Do you know where your kids are...on the internet?
- Kate Wennerstrom
- Central Oregonian - News
>Crook County Community Coalition offering free workshop Thursday on Internet safetyThe question of what children really do when they hop on the Internet can bring fear to the hearts of parents.
With this in mind, the Parents R Us committee, a sub-committee of the Crook County Community Coalition (C4), is offering a free workshop for parents this Thursday evening.
"I think it's just something that parents should be aware of," C4 Coordinator Cindy Brockett said. "The Internet, while it's incredibly helpful when it comes to knowledge, it can also be somewhat harmful. Maybe your child says too much on the Internet. You don't want anyone to really be able to find them."

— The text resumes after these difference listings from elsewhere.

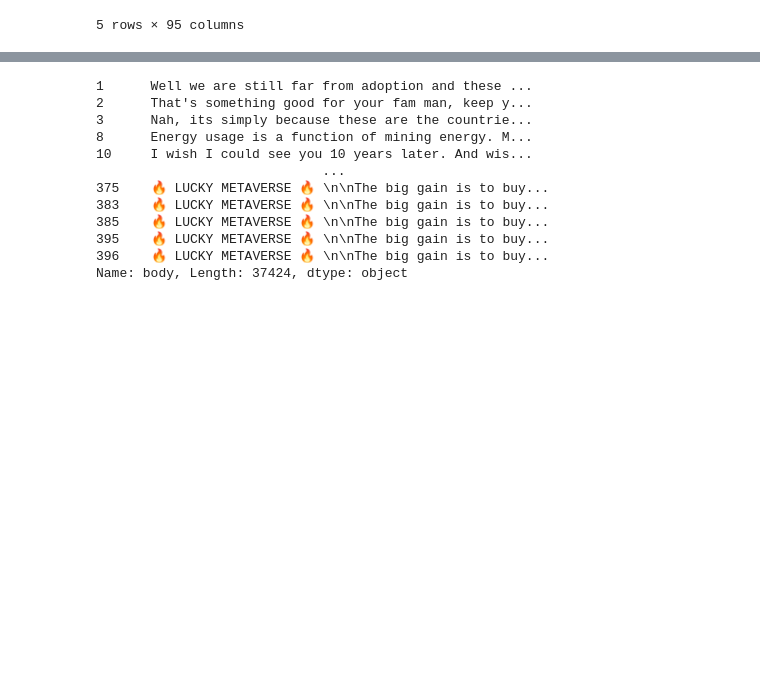
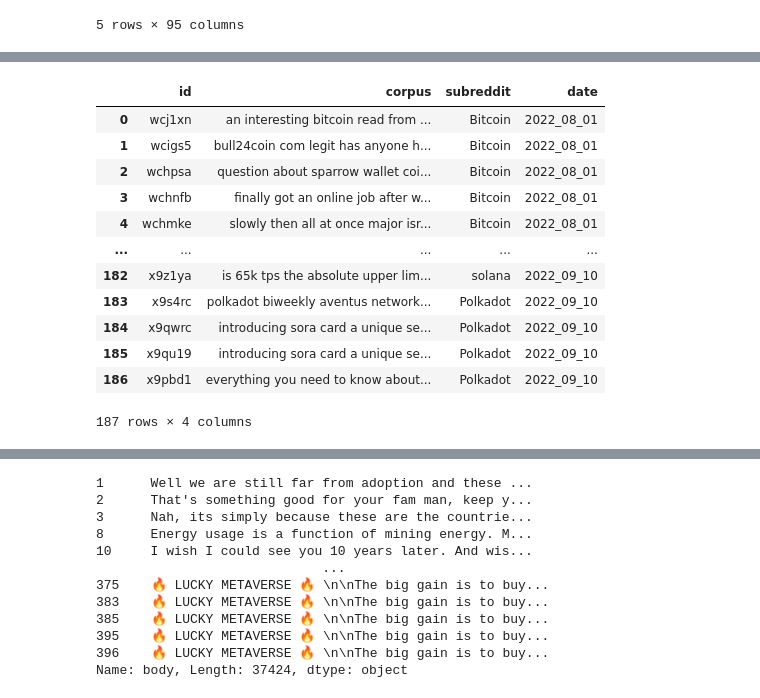
Before and after one commit to DueViktor/WildDataExam, a Jupyter notebook: EDA.ipynb, the cells around one changed output, grey strips where cells are left out. Cells and saved outputs as stored; diff of their text form; code cells hidden in the pictures; blank space fills up the shorter version.

```diff
--- a/EDA.ipynb
+++ b/EDA.ipynb
@@ -135,0 +153,16 @@ merged_posts.head()
+# %%
+test[['id','corpus','subreddit','date']]
+# %% [output]
+|  | id | corpus | subreddit | date |
+| 0 | wcj1xn | an interesting bitcoin read from ... | Bitcoin | 2022_08_01 |
+| 1 | wcigs5 | bull24coin com legit has anyone h... | Bitcoin | 2022_08_01 |
+| 2 | wchpsa | question about sparrow wallet coi... | Bitcoin | 2022_08_01 |
+| 3 | wchnfb | finally got an online job after w... | Bitcoin | 2022_08_01 |
+| 4 | wchmke | slowly then all at once major isr... | Bitcoin | 2022_08_01 |
+| ... | ... | ... | ... | ... |
+| 182 | x9z1ya | is 65k tps the absolute upper lim... | solana | 2022_09_10 |
+| 183 | x9s4rc | polkadot biweekly aventus network... | Polkadot | 2022_09_10 |
+| 184 | x9qwrc | introducing sora card a unique se... | Polkadot | 2022_09_10 |
+| 185 | x9qu19 | introducing sora card a unique se... | Polkadot | 2022_09_10 |
+| 186 | x9pbd1 | everything you need to know about... | Polkadot | 2022_09_10 |
+187 rows × 4 columns
```
Also changed, not shown: parts of 22 cells of this notebook, 1 other file.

The workshop is aimed at parents who have children of all ages, as the Internet is a draw for children as young as grade school age.
"I just think that all kids are vulnerable so parents should know the good, the bad and the ugly of the Internet." Brockett said. "The kids are so much more aware of the technology than we as adults are. They're growing up in a totally different age than we did and so unfortunately, we speak a different language sometimes. It's really important that parents are on the cutting edge of what kind of technology is out there."
"Parents just have to be absolutely diligent," Prineville Police Department Captain Michael Boyd said. "In my opinion, it is a recipe for disaster to let a young person have unfettered access to a computer these days because there are people who are hoping beyond hope to find that circumstance."
While the workshop is aimed at teaching parents the dangers of the Internet, it is to protect children, not prevent them from using the valuable resource.
"At our house the computer is in the living room and the computer is used only when we're there," Boyd continued. "There's lots of stuff parents can do. You can password-protect (the computer and certain Web sites). I tend to believe that a computer in a kid's room is not a good plan. The lure is just too great. Where we may think about the issues of computer crime once a day, there are people whose whole lives are devoted to committing computer crime."
In the workshop, Detective Scott Vincent, of the Bend Police Department, will guide parents through Web sites which children and teenagers frequently visit.
"He's going to go through several different places, like My Space, chat rooms and stuff like that," Brockett said. "You'll be able to see what kids are saying and what kids are doing. He'll speak about the harmful places the kids can go, places where they don't realize can be harmful, or the way predators can find you and that type of thing."
"The problem with so much Internet crime is the whereabouts of the suspect are unknown, even with predators," Boyd said. "This is one of those crimes where apprehension is probably the least successful way of preventing the crime. We want to do prevention."